What to produce | Return the entries that follow exactly, with no images.

Data extracts |
======
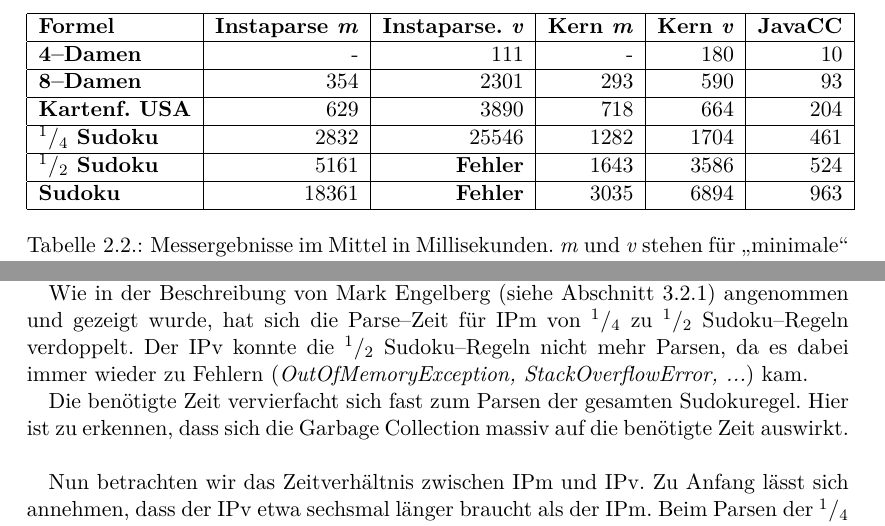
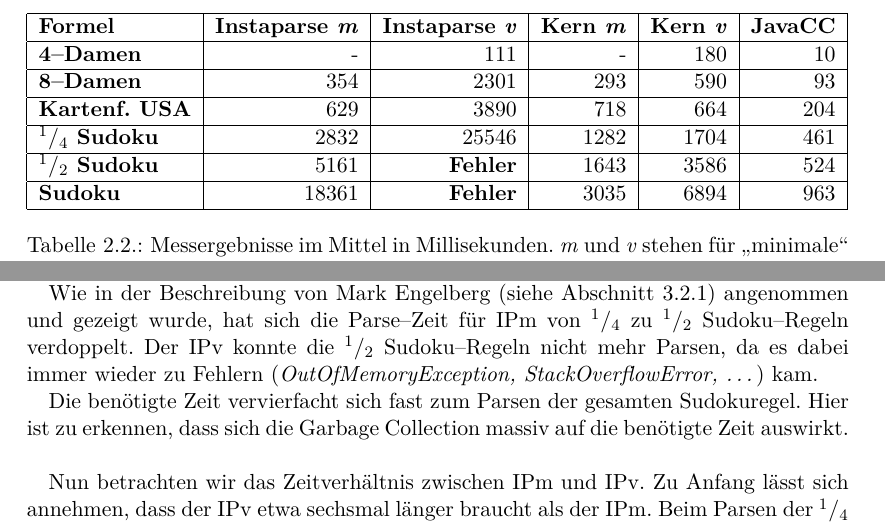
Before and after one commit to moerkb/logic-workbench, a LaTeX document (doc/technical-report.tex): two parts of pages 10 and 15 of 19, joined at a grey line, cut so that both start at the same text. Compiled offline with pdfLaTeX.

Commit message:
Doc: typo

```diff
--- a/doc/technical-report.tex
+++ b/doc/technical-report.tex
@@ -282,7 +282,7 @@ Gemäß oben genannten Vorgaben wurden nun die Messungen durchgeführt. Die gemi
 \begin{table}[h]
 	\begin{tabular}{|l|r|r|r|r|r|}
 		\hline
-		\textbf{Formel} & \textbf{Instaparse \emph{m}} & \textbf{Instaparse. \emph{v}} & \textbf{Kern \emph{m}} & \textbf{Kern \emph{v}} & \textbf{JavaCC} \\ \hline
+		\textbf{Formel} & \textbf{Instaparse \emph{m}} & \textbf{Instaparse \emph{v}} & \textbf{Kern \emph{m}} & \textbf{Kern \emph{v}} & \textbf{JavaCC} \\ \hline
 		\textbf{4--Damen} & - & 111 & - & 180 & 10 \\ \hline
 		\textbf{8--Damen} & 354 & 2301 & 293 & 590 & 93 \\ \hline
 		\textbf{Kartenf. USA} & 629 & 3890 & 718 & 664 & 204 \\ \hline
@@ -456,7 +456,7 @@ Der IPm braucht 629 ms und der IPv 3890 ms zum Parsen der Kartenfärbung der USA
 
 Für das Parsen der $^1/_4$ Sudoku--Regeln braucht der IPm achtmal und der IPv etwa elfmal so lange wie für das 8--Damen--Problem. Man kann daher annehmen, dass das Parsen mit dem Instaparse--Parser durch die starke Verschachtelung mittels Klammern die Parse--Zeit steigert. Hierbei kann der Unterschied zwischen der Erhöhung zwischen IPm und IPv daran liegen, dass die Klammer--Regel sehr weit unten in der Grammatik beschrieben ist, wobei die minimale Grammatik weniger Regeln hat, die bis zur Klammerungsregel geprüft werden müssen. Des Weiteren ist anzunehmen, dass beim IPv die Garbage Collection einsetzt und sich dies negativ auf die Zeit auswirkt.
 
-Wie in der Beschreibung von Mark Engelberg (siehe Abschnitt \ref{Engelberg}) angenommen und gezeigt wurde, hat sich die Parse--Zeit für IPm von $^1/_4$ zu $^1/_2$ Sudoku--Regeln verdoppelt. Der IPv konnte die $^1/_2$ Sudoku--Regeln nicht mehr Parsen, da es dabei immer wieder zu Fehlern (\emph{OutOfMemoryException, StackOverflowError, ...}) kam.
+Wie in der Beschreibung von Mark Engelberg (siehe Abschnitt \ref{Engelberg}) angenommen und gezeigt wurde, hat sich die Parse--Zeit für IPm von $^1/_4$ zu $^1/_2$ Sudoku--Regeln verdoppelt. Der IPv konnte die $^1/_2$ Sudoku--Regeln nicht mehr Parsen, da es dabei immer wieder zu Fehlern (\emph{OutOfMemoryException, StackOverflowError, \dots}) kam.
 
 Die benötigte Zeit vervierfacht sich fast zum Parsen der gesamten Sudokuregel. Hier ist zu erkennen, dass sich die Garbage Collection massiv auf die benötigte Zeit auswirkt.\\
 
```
======
Expected answer |
Before and after one commit to moerkb/logic-workbench, a LaTeX document (doc/technical-report.tex): two parts of pages 10 and 15 of 19, joined at a grey line, cut so that both start at the same text. Compiled offline with pdfLaTeX.

Commit message:
Doc: typo

```diff
--- a/doc/technical-report.tex
+++ b/doc/technical-report.tex
@@ -282,7 +282,7 @@ Gemäß oben genannten Vorgaben wurden nun die Messungen durchgeführt. Die gemi
 \begin{table}[h]
 	\begin{tabular}{|l|r|r|r|r|r|}
 		\hline
-		\textbf{Formel} & \textbf{Instaparse \emph{m}} & \textbf{Instaparse. \emph{v}} & \textbf{Kern \emph{m}} & \textbf{Kern \emph{v}} & \textbf{JavaCC} \\ \hline
+		\textbf{Formel} & \textbf{Instaparse \emph{m}} & \textbf{Instaparse \emph{v}} & \textbf{Kern \emph{m}} & \textbf{Kern \emph{v}} & \textbf{JavaCC} \\ \hline
 		\textbf{4--Damen} & - & 111 & - & 180 & 10 \\ \hline
 		\textbf{8--Damen} & 354 & 2301 & 293 & 590 & 93 \\ \hline
 		\textbf{Kartenf. USA} & 629 & 3890 & 718 & 664 & 204 \\ \hline
@@ -456,7 +456,7 @@ Der IPm braucht 629 ms und der IPv 3890 ms zum Parsen der Kartenfärbung der USA
 
 Für das Parsen der $^1/_4$ Sudoku--Regeln braucht der IPm achtmal und der IPv etwa elfmal so lange wie für das 8--Damen--Problem. Man kann daher annehmen, dass das Parsen mit dem Instaparse--Parser durch die starke Verschachtelung mittels Klammern die Parse--Zeit steigert. Hierbei kann der Unterschied zwischen der Erhöhung zwischen IPm und IPv daran liegen, dass die Klammer--Regel sehr weit unten in der Grammatik beschrieben ist, wobei die minimale Grammatik weniger Regeln hat, die bis zur Klammerungsregel geprüft werden müssen. Des Weiteren ist anzunehmen, dass beim IPv die Garbage Collection einsetzt und sich dies negativ auf die Zeit auswirkt.
 
-Wie in der Beschreibung von Mark Engelberg (siehe Abschnitt \ref{Engelberg}) angenommen und gezeigt wurde, hat sich die Parse--Zeit für IPm von $^1/_4$ zu $^1/_2$ Sudoku--Regeln verdoppelt. Der IPv konnte die $^1/_2$ Sudoku--Regeln nicht mehr Parsen, da es dabei immer wieder zu Fehlern (\emph{OutOfMemoryException, StackOverflowError, ...}) kam.
+Wie in der Beschreibung von Mark Engelberg (siehe Abschnitt \ref{Engelberg}) angenommen und gezeigt wurde, hat sich die Parse--Zeit für IPm von $^1/_4$ zu $^1/_2$ Sudoku--Regeln verdoppelt. Der IPv konnte die $^1/_2$ Sudoku--Regeln nicht mehr Parsen, da es dabei immer wieder zu Fehlern (\emph{OutOfMemoryException, StackOverflowError, \dots}) kam.
 
 Die benötigte Zeit vervierfacht sich fast zum Parsen der gesamten Sudokuregel. Hier ist zu erkennen, dass sich die Garbage Collection massiv auf die benötigte Zeit auswirkt.\\
 
```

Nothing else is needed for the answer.